Chapter no 14

The Tattooist of Auschwitz

The next morning, Lale appears in the administration office and approaches Bella at the main desk.

‘Lale, where have you been?’ Bella says with a warm smile. ‘We thought something had happened to you.’


‘Ah, say no more. You must be low on supplies – wait here and I’ll stock you up.’

‘Not too much, Bella.’

Bella looks over at Gita. ‘Of course. We need to make sure you come back tomorrow.’

‘You know me too well, young Bella. Thank you.’

Bella wanders off to get his supplies and Lale leans on the desk and stares at Gita. He knows she has seen him come in but is playing coy and keeping her head down. She runs a finger over her lips. Lale aches with desire.

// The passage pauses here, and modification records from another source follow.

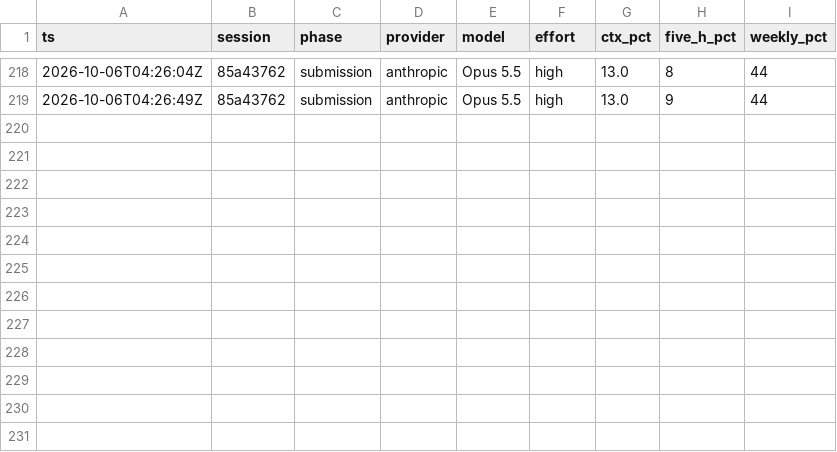
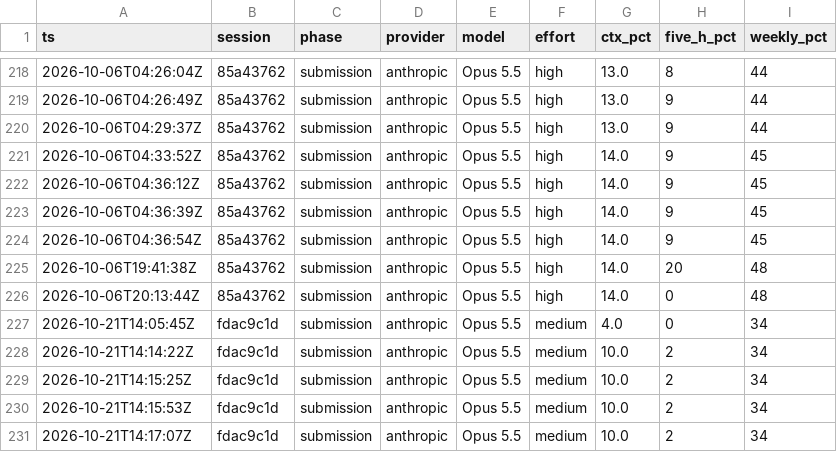
Before and after one commit to DavelleAT/iphs400-mp2-cms, a CSV file: notes/usage-ledger.csv, drawn as a sheet; only a part is shown, gaps mark what is left out.

```diff
--- a/notes/usage-ledger.csv
+++ b/notes/usage-ledger.csv
@@ -219 +219,13 @@ ts,session,phase,provider,model,effort,ctx_pct,five_h_pct,weekly_pct
 2026-10-06T04:26:49Z,85a43762,submission,anthropic,Opus 5.5,high,13.0,9,44
+2026-10-06T04:29:37Z,85a43762,submission,anthropic,Opus 5.5,high,13.0,9,44
+2026-10-06T04:33:52Z,85a43762,submission,anthropic,Opus 5.5,high,14.0,9,45
+2026-10-06T04:36:12Z,85a43762,submission,anthropic,Opus 5.5,high,14.0,9,45
+2026-10-06T04:36:39Z,85a43762,submission,anthropic,Opus 5.5,high,14.0,9,45
+2026-10-06T04:36:54Z,85a43762,submission,anthropic,Opus 5.5,high,14.0,9,45
+2026-10-06T19:41:38Z,85a43762,submission,anthropic,Opus 5.5,high,14.0,20,48
+2026-10-06T20:13:44Z,85a43762,submission,anthropic,Opus 5.5,high,14.0,0,48
+2026-10-21T14:05:45Z,fdac9c1d,submission,anthropic,Opus 5.5,medium,4.0,0,34
+2026-10-21T14:14:22Z,fdac9c1d,submission,anthropic,Opus 5.5,medium,10.0,2,34
+2026-10-21T14:15:25Z,fdac9c1d,submission,anthropic,Opus 5.5,medium,10.0,2,34
+2026-10-21T14:15:53Z,fdac9c1d,submission,anthropic,Opus 5.5,medium,10.0,2,34
+2026-10-21T14:17:07Z,fdac9c1d,submission,anthropic,Opus 5.5,medium,10.0,2,34
```
Also changed, not shown: 1 other file.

He also notices that the chair next to her, Cilka’s, is empty. Again he tells himself to find out what is happening with her.

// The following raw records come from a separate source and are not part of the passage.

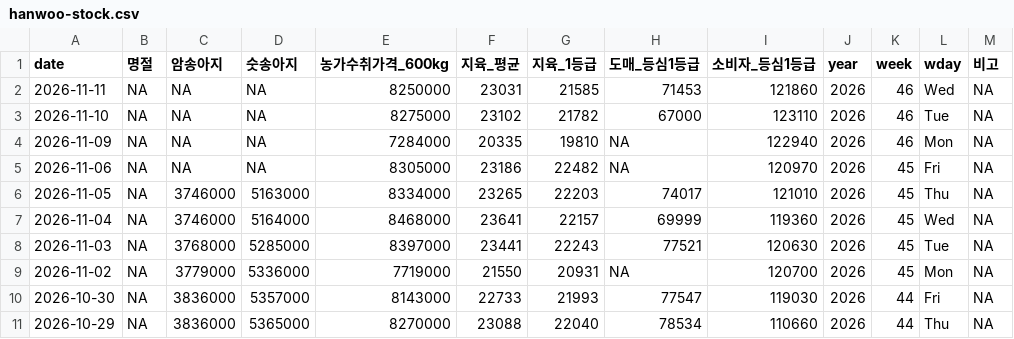
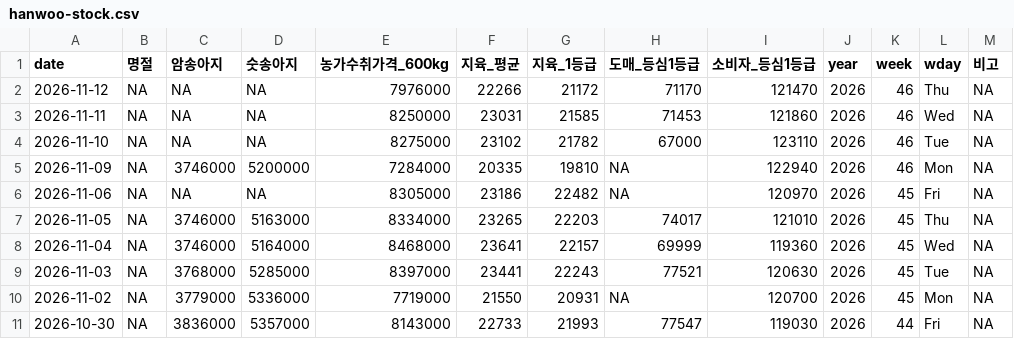
Before and after one commit to YoungjunNa/ekape-parsing, a CSV file: data_hanwoo_stock/hanwoo-stock.csv, drawn as a sheet; only a part is shown; the shorter side is filled out with more unchanged rows.

```diff
--- a/data_hanwoo_stock/hanwoo-stock.csv
+++ b/data_hanwoo_stock/hanwoo-stock.csv
@@ -1,5 +1,6 @@
 "date","명절","암송아지","숫송아지","농가수취가격_600kg","지육_평균","지육_1등급","도매_등심1등급","소비자_등심1등급","year","week","wday","비고"
+2026-11-12,NA,NA,NA,7976000,22266,21172,71170,121470,2026,46,"Thu",NA
 2026-11-11,NA,NA,NA,8250000,23031,21585,71453,121860,2026,46,"Wed",NA
 2026-11-10,NA,NA,NA,8275000,23102,21782,67000,123110,2026,46,"Tue",NA
-2026-11-09,NA,NA,NA,7284000,20335,19810,NA,122940,2026,46,"Mon",NA
+2026-11-09,NA,3746000,5200000,7284000,20335,19810,NA,122940,2026,46,"Mon",NA
 2026-11-06,NA,NA,NA,8305000,23186,22482,NA,120970,2026,45,"Fri",NA
```
Also changed, not shown: data_hanwoo_stock/hanwoo-forecast.csv, 2 other files.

He leaves the office and heads over to the selection area, having already noted that a truck has arrived with new prisoners. As he is setting up his table, Baretski appears.

‘I’ve got someone here to see you, Tätowierer.’

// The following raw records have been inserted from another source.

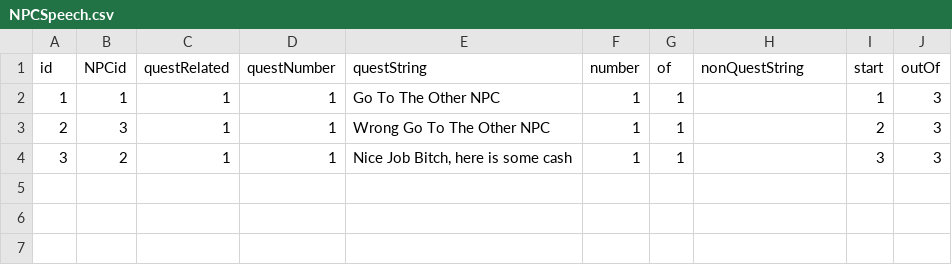
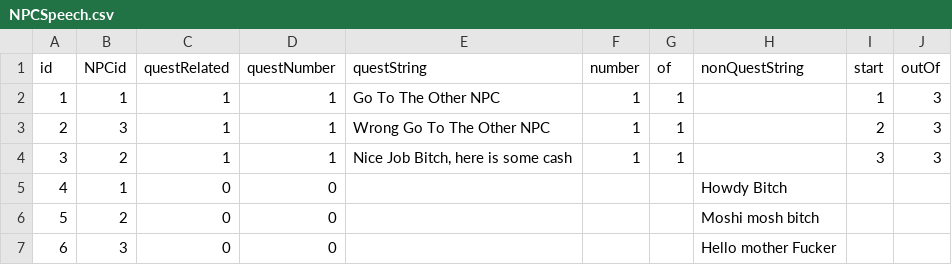
Before and after one commit to Muneeb2002/DDUEksamen, a CSV file: start1/data/NPCSpeech.csv, drawn as a sheet; the diff names each change by its address in the sheet, - before the commit and + after, or states it on an @@ line.

Commit message:
quest forsat

```diff
--- a/start1/data/NPCSpeech.csv
+++ b/start1/data/NPCSpeech.csv
+row 5: 4 | 1 | 0 | 0 |  |  |  | Howdy Bitch
+row 6: 5 | 2 | 0 | 0 |  |  |  | Moshi mosh bitch
+row 7: 6 | 3 | 0 | 0 |  |  |  | Hello mother Fucker
```
Also changed, not shown: 2 other files.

Before Lale can look up, he hears a familiar voice, no more than a whisper. ‘Hello, Lale.’

Leon stands beside Baretski – pale, thinner, stooped over, carefully placing one foot in front of the other.

‘I’ll leave you two to get reacquainted.’ A smiling Baretski walks off. ‘Leon, oh my god, you’re alive.’ Lale rushes to embrace him. He can feel

every bone through his friend’s shirt. He holds him at arm’s length, examining him.

‘Mengele. Was it Mengele?’ Leon can only nod. Lale gently runs his hands down Leon’s skinny arms, touches his face.

‘The bastard. One day he’ll get his. As soon as I’ve finished here I can get you plenty of food. Chocolate, sausage, what do you want? I’ll fatten you up.’

Leon smiles weakly at him. ‘Thanks, Lale.’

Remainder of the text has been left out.